As dark as “Gran Torino” seems, the movie has a quirky sense of humor which makes it all the more enjoyable. Another great moment is when Walt teaches Thao how to talk like a man to get what he wants. The scene in the local barbershop of Walt getting Thao to do this is a hilarious moment in how he gets the teenager to talk, and he playfully messes with Thao’s head to get him to realize a few things. This leads to one of the movie’s most gut busting moments when Walt helps Thao get a construction job and lets Thao do all the talking. I almost passed out because I was laughing so hard.
The last half turns bleak as the Vang Lor family deals with devastating events which threaten not only them, but Walt as well. It almost seems like the movie will have a “Death Wish” kind of ending, but Eastwood is much too smart to let things become unforgivably manipulative or sentimental. You may think you know where things are heading, and while you may be right, the terrific screenplay by Dave Johannson and Nick Schenk keeps you on the edge of your seat and has you guessing what will happen all the way to the end. It’s very clear “Gran Torino” is a redemption piece, but the way Walt achieves his redemption is both unexpected and shocking.

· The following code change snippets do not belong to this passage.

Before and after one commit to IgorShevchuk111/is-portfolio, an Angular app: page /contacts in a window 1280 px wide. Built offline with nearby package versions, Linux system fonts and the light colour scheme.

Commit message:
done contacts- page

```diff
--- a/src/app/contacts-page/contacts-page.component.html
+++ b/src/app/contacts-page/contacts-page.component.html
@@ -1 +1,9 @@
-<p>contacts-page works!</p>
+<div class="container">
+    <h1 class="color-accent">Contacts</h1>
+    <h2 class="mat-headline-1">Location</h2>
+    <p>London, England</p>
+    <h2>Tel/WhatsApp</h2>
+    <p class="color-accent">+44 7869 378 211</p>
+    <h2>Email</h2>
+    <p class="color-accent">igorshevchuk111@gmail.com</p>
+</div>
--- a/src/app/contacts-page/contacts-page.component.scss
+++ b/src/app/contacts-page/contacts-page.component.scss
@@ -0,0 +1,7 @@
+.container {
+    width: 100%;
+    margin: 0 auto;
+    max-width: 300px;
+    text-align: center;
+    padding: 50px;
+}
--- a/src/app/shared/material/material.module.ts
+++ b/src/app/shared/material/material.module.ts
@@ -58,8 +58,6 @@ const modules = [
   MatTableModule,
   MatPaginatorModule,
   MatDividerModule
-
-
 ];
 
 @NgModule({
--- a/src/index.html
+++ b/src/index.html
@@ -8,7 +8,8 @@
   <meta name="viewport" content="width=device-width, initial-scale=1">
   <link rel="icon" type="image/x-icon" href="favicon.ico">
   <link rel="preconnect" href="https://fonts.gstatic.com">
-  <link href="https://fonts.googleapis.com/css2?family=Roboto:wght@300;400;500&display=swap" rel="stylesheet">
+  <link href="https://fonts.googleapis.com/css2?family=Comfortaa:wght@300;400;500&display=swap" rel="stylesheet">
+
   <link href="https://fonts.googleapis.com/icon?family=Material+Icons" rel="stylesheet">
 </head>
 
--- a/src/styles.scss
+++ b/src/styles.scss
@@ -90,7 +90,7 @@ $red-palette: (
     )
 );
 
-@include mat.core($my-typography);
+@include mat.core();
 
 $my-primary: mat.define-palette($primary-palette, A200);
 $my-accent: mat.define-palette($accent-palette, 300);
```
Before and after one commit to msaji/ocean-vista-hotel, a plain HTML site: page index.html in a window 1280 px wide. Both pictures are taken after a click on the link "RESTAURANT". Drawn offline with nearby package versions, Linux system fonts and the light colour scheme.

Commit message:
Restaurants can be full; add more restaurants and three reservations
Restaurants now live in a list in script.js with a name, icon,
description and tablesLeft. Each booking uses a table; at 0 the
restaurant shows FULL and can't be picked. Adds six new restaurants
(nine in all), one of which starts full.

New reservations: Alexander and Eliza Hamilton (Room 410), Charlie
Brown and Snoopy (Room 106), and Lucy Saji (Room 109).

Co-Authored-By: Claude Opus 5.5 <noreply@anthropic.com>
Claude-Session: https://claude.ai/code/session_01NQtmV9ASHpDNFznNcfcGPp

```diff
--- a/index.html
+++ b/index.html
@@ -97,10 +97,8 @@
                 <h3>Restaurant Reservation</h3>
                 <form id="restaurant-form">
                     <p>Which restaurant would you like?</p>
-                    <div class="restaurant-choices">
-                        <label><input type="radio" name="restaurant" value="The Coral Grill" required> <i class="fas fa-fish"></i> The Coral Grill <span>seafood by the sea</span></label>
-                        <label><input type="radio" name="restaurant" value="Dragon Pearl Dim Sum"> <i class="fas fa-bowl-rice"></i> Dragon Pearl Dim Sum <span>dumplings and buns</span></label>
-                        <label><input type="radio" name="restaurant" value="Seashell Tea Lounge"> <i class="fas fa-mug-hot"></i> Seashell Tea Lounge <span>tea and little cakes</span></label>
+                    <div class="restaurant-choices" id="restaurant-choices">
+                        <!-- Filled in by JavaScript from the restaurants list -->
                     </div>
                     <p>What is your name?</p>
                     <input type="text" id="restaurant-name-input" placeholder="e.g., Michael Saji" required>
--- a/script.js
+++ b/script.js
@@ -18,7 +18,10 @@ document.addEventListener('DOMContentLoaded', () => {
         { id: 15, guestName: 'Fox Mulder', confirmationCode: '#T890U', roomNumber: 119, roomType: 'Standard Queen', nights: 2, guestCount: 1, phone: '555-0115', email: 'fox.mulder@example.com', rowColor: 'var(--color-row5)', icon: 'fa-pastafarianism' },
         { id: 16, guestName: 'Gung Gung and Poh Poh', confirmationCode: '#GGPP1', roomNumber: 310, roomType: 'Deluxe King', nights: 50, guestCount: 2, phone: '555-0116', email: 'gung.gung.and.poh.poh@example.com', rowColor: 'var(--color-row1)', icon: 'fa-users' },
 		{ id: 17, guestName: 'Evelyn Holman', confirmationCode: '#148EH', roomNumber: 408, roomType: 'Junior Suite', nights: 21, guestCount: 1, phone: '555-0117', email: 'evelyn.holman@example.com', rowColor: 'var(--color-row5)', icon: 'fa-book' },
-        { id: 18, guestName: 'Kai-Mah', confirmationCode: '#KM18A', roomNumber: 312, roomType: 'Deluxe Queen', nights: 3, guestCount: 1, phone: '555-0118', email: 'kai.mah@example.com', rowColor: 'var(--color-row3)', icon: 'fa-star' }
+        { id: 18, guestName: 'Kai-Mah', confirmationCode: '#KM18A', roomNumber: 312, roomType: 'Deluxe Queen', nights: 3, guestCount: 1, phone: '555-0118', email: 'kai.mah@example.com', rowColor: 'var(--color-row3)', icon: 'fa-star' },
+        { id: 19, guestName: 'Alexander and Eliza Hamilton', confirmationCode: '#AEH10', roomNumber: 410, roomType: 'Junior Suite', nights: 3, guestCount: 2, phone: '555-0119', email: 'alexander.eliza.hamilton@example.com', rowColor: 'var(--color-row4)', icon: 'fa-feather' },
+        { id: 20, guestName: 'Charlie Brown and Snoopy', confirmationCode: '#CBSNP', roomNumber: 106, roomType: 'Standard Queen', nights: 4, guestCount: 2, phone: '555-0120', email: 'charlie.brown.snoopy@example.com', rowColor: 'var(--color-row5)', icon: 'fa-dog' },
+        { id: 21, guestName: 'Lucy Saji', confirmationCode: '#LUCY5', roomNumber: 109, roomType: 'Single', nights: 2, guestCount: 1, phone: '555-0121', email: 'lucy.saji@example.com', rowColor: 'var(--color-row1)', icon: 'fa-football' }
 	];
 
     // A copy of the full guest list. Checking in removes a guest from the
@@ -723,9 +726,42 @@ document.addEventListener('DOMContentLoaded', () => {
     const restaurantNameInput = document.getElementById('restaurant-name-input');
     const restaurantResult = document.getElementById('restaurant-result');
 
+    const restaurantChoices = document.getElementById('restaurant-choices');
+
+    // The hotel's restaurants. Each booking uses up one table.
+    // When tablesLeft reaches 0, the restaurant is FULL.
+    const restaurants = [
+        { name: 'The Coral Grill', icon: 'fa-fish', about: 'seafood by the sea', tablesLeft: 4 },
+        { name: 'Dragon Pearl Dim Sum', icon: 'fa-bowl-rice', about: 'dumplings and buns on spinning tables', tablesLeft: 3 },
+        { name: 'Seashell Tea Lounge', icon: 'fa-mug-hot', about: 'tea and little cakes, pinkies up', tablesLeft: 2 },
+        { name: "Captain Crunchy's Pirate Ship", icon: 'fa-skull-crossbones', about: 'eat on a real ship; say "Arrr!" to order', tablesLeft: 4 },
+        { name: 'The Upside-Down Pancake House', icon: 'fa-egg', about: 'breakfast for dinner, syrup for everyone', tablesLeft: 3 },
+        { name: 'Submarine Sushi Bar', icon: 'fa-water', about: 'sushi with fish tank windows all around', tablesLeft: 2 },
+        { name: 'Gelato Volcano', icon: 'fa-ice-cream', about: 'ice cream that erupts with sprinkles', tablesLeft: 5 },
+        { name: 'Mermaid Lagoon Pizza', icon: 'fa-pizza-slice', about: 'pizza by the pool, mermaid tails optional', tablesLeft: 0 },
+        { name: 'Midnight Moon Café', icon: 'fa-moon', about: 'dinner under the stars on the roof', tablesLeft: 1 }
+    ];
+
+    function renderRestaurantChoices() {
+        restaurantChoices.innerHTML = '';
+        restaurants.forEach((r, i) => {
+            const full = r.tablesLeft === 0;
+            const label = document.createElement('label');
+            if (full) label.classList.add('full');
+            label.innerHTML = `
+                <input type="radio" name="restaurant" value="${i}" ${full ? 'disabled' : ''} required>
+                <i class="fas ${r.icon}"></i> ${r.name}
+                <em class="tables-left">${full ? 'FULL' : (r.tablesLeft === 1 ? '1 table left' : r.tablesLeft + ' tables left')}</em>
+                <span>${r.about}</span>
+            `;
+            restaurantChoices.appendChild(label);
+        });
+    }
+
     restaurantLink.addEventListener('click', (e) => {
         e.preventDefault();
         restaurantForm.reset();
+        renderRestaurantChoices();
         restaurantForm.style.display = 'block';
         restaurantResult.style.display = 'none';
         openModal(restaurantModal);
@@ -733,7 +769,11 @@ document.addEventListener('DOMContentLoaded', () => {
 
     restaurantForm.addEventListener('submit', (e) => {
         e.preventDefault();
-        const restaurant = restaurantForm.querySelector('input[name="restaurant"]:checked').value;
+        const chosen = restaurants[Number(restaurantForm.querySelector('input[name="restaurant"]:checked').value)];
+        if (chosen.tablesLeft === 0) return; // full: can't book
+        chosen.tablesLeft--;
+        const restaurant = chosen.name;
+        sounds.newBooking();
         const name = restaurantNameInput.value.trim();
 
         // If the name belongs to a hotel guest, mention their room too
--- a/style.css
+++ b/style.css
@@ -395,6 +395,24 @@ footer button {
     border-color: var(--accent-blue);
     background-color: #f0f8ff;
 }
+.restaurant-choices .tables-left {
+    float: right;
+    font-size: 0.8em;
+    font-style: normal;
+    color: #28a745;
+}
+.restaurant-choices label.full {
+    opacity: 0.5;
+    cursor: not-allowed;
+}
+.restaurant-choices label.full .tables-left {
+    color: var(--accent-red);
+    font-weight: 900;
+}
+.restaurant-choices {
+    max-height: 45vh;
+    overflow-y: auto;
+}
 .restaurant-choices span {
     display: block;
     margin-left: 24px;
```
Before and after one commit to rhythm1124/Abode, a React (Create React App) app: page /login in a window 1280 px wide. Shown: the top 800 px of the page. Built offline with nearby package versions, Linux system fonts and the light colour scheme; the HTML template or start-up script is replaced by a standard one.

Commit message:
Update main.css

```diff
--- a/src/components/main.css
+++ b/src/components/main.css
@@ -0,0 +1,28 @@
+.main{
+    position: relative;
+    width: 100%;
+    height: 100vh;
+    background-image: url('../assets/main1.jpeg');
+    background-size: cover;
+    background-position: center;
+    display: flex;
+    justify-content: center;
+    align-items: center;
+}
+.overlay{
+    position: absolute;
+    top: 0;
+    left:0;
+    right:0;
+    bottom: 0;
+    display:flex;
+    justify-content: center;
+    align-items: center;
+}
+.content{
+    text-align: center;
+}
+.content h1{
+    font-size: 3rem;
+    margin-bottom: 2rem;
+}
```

“Gran Torino” is the kind of movie which I think really brings out the best in Eastwood as an actor and a director. I am convinced that if this script landed in the hands of another director, it would have ended up being your average anti-racism parable with loads of clichéd characters and predictable situations. But with Eastwood in the director’s chair, he gives the movie a genuine humanity, and he lets the characters propel the plot of the movie. He also gives what we see a strong sense of reality which draws you into the story right away, and a freshness which almost makes you forget you have seen this kind of movie before. I really enjoyed “Gran Torino” a lot more than I thought I would. I figured it would be a decent movie at best, but Eastwood continues to challenge himself and his audience with each project he does. I also have to say that I’m really glad I didn’t have to sit through another ending like the one he gave us in “Million Dollar Baby.” I don’t think I could handle such an ending again.
* * * ½ out of * * * *